Dependency Injection is a design pattern, which implements Inversion Of Control(IoC) for resolving dependency. So what it means, it helps us in implementing loose coupling between our objects. The terms tightly coupled and loosely coupled, is used many times while working in our application. Let’s see what these 2 terms means

Tightly Coupled System: We are always advised to create a system which is not tightly coupled, a tightly coupled system is where all objects are tightly coupled to each other, if you want to remove  one sub-Systems from our application, it will require many changes across the application, and sometime writing almost entire code again.If you have used logging system in any application like log4Net, we always write code in our client code where we want to log something, just imagine if tomorrow we want to replace the logging with DB logger.
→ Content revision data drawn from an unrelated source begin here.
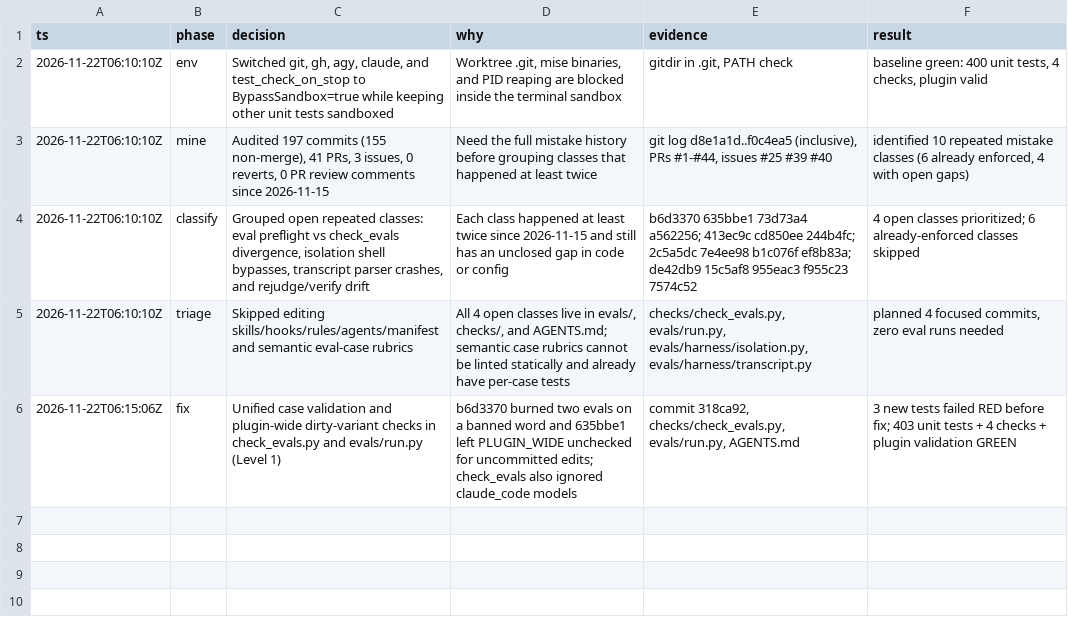
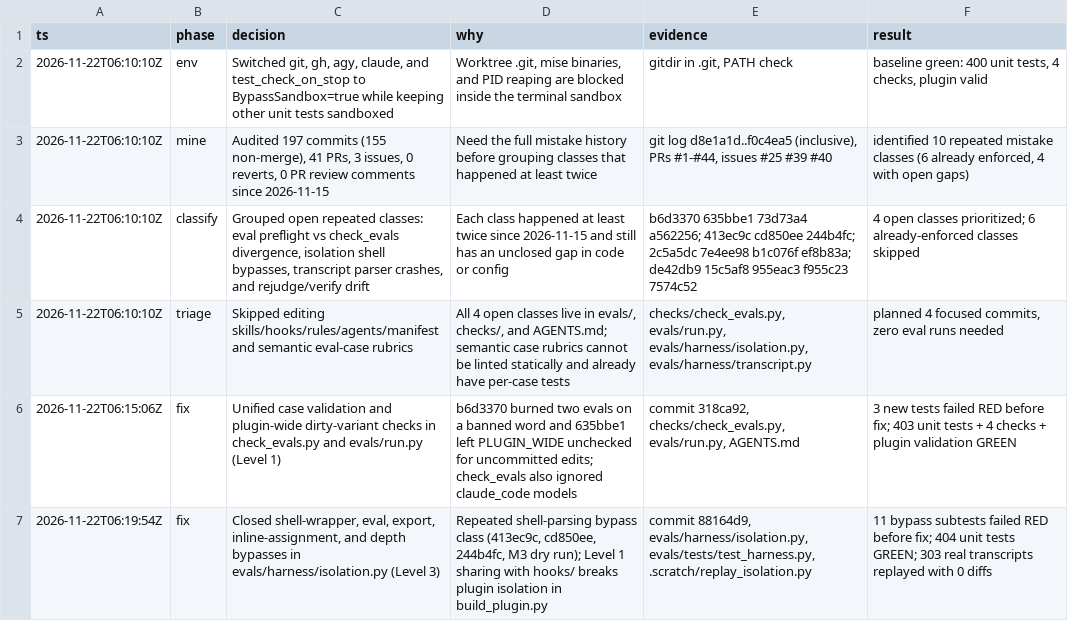
Before and after one commit to JaraEsequiel/vex-mode, a TSV file: docs/decisions/2026-11-22-correct.tsv, drawn as a sheet; the diff names each change by its address in the sheet, - before the commit and + after, or states it on an @@ line.

Commit message:
docs(decisions): log Fix 2 in correct trail

```diff
--- a/docs/decisions/2026-11-22-correct.tsv
+++ b/docs/decisions/2026-11-22-correct.tsv
+row 7: 2026-11-22T06:19:54Z | fix | Closed shell-wrapper, eval, export, inline-assignment, and depth bypasses in evals/harness/isolation.py (Level 3) | Repeated shell-parsing bypass class (413ec9c, cd850ee, 244b4fc, M3 dry run); Level 1 sharing with hooks/ breaks plugin isolation in build_plugin.py | commit 88164d9, evals/harness/isolation.py, evals/tests/test_harness.py, .scratch/replay_isolation.py | 11 bypass subtests failed RED before fix; 404 unit tests GREEN; 303 real transcripts replayed with 0 diffs
```
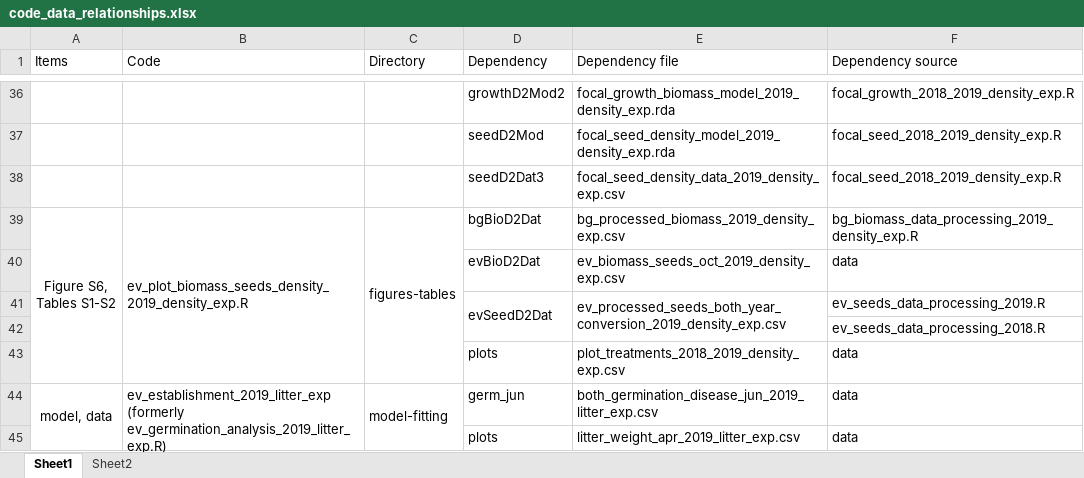
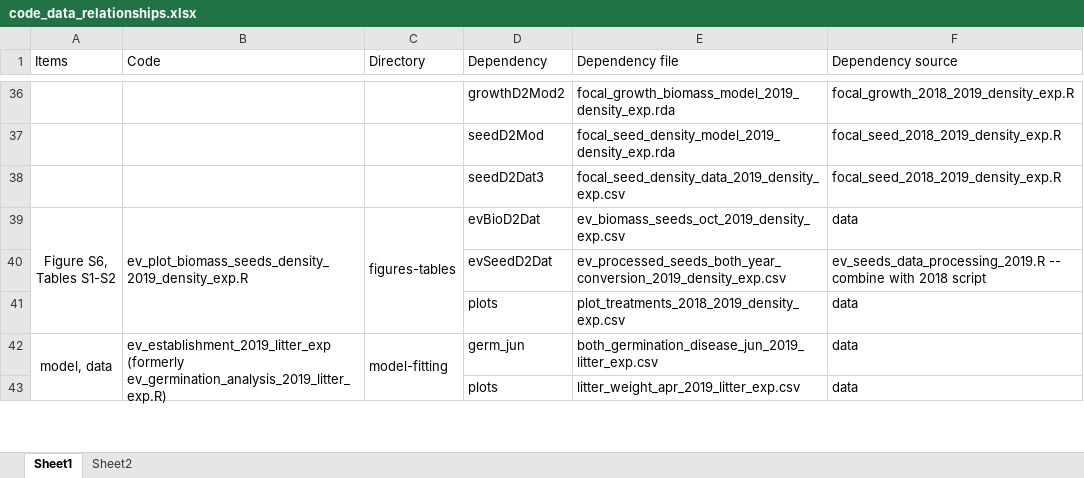
Before and after one commit to aekendig/microstegium-bipolaris, an Excel workbook: code_data_relationships.xlsx, sheet Sheet1, drawn as a sheet; only a part is shown, gaps mark what is left out; values as stored, in another font and other column widths than the file's, no borders; removed rows and columns are numbered as before the commit, all else as after; the diff covers the shown part only; the diff names each change by its address in the sheet, - before the commit and + after, or states it on an @@ line.

Commit message:
update scripts for archiving

```diff
--- a/code_data_relationships.xlsx (sheet Sheet1)
+++ b/code_data_relationships.xlsx (sheet Sheet1)
-D39 (Dependency): bgBioD2Dat
+D39 (Dependency): evBioD2Dat
-E39 (Dependency file): bg_processed_biomass_2019_density_exp.csv
+E39 (Dependency file): ev_biomass_seeds_oct_2019_density_exp.csv
-F39 (Dependency source): bg_biomass_data_processing_2019_density_exp.R
+F39 (Dependency source): data
@@ row 40 moved to row 71: evBioD2Dat @@
-D41:D42 merged
-E41:E42 merged
-F40 (Dependency source): ev_seeds_data_processing_2019.R
+F40 (Dependency source): ev_seeds_data_processing_2019.R -- combine with 2018 script
-row 42:  |  |  |  |  | ev_seeds_data_processing_2018.R
```
Also changed, not shown: 74 added rows, 2 removed rows, 29 edited cells and merged cells elsewhere in this sheet, 35 other files.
We need to replace all code, just think about the time wasted in such a boring task, replacing an object in all classes, i am sure no one wants to do that.

Loosely Coupled System: The answer to avoid the above issue is creating loosely coupled system, where we are easily able to replace an similar object easily.

Now we are aware of what we want to achieve, let’s go ahead and implement Di using unity framework and MVC. There are many DI containers available, we will cover most of them in future posts.

PREREQUISITE:

We will be using be using below given IDE and Frameworks in this blog.

  1. VS 2015
  2. Entity Framework 6.0
  3. MVC controller
  4. Class Library Project

We will create a WebApi project and consume the Repository layer directly in our API controllers to see it working, in real life project please have a service layer in between. So let’s get’s started and create our project.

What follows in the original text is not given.